__Exercise objective__.
Reproduce the entries below, please. Keep every character the same.

__Records drawn from a dataset__.

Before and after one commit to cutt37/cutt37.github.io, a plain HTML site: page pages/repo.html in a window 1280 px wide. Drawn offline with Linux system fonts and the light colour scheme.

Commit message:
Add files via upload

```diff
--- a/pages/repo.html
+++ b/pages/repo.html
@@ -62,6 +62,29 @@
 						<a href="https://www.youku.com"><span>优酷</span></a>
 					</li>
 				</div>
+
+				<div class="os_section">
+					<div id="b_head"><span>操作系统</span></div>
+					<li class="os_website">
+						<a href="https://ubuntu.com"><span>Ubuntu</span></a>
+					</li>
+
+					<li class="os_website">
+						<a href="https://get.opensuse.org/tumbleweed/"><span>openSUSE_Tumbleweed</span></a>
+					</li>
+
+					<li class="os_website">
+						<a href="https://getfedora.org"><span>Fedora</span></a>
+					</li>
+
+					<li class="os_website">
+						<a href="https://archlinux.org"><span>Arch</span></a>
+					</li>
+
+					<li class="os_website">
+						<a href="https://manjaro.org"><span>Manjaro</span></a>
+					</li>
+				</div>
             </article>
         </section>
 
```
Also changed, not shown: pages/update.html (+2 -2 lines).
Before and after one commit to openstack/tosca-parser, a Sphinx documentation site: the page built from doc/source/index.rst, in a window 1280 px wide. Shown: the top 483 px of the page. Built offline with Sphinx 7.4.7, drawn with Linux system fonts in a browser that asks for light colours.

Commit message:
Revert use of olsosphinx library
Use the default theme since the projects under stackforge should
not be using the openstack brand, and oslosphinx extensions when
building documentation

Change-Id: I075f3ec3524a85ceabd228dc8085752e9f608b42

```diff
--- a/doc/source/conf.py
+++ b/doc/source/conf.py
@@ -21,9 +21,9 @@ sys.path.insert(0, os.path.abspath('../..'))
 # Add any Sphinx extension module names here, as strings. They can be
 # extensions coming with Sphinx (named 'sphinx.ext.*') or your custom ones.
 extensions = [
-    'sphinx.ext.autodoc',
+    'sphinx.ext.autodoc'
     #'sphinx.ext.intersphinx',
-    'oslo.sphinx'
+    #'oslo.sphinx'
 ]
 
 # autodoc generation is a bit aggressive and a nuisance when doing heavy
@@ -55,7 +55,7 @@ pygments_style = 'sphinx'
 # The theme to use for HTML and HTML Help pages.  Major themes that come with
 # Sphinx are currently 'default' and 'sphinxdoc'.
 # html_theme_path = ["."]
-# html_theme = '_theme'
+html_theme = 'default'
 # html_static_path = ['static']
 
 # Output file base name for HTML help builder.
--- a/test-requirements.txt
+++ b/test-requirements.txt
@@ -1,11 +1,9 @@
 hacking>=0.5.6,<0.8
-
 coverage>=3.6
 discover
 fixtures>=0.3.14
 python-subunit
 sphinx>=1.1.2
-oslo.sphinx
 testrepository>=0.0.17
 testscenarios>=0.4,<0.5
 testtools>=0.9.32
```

__Result below__.
Before and after one commit to cutt37/cutt37.github.io, a plain HTML site: page pages/repo.html in a window 1280 px wide. Drawn offline with Linux system fonts and the light colour scheme.

Commit message:
Add files via upload

```diff
--- a/pages/repo.html
+++ b/pages/repo.html
@@ -62,6 +62,29 @@
 						<a href="https://www.youku.com"><span>优酷</span></a>
 					</li>
 				</div>
+
+				<div class="os_section">
+					<div id="b_head"><span>操作系统</span></div>
+					<li class="os_website">
+						<a href="https://ubuntu.com"><span>Ubuntu</span></a>
+					</li>
+
+					<li class="os_website">
+						<a href="https://get.opensuse.org/tumbleweed/"><span>openSUSE_Tumbleweed</span></a>
+					</li>
+
+					<li class="os_website">
+						<a href="https://getfedora.org"><span>Fedora</span></a>
+					</li>
+
+					<li class="os_website">
+						<a href="https://archlinux.org"><span>Arch</span></a>
+					</li>
+
+					<li class="os_website">
+						<a href="https://manjaro.org"><span>Manjaro</span></a>
+					</li>
+				</div>
             </article>
         </section>
 
```
Also changed, not shown: pages/update.html (+2 -2 lines).
Before and after one commit to openstack/tosca-parser, a Sphinx documentation site: the page built from doc/source/index.rst, in a window 1280 px wide. Shown: the top 483 px of the page. Built offline with Sphinx 7.4.7, drawn with Linux system fonts in a browser that asks for light colours.

Commit message:
Revert use of olsosphinx library
Use the default theme since the projects under stackforge should
not be using the openstack brand, and oslosphinx extensions when
building documentation

Change-Id: I075f3ec3524a85ceabd228dc8085752e9f608b42

```diff
--- a/doc/source/conf.py
+++ b/doc/source/conf.py
@@ -21,9 +21,9 @@ sys.path.insert(0, os.path.abspath('../..'))
 # Add any Sphinx extension module names here, as strings. They can be
 # extensions coming with Sphinx (named 'sphinx.ext.*') or your custom ones.
 extensions = [
-    'sphinx.ext.autodoc',
+    'sphinx.ext.autodoc'
     #'sphinx.ext.intersphinx',
-    'oslo.sphinx'
+    #'oslo.sphinx'
 ]
 
 # autodoc generation is a bit aggressive and a nuisance when doing heavy
@@ -55,7 +55,7 @@ pygments_style = 'sphinx'
 # The theme to use for HTML and HTML Help pages.  Major themes that come with
 # Sphinx are currently 'default' and 'sphinxdoc'.
 # html_theme_path = ["."]
-# html_theme = '_theme'
+html_theme = 'default'
 # html_static_path = ['static']
 
 # Output file base name for HTML help builder.
--- a/test-requirements.txt
+++ b/test-requirements.txt
@@ -1,11 +1,9 @@
 hacking>=0.5.6,<0.8
-
 coverage>=3.6
 discover
 fixtures>=0.3.14
 python-subunit
 sphinx>=1.1.2
-oslo.sphinx
 testrepository>=0.0.17
 testscenarios>=0.4,<0.5
 testtools>=0.9.32
```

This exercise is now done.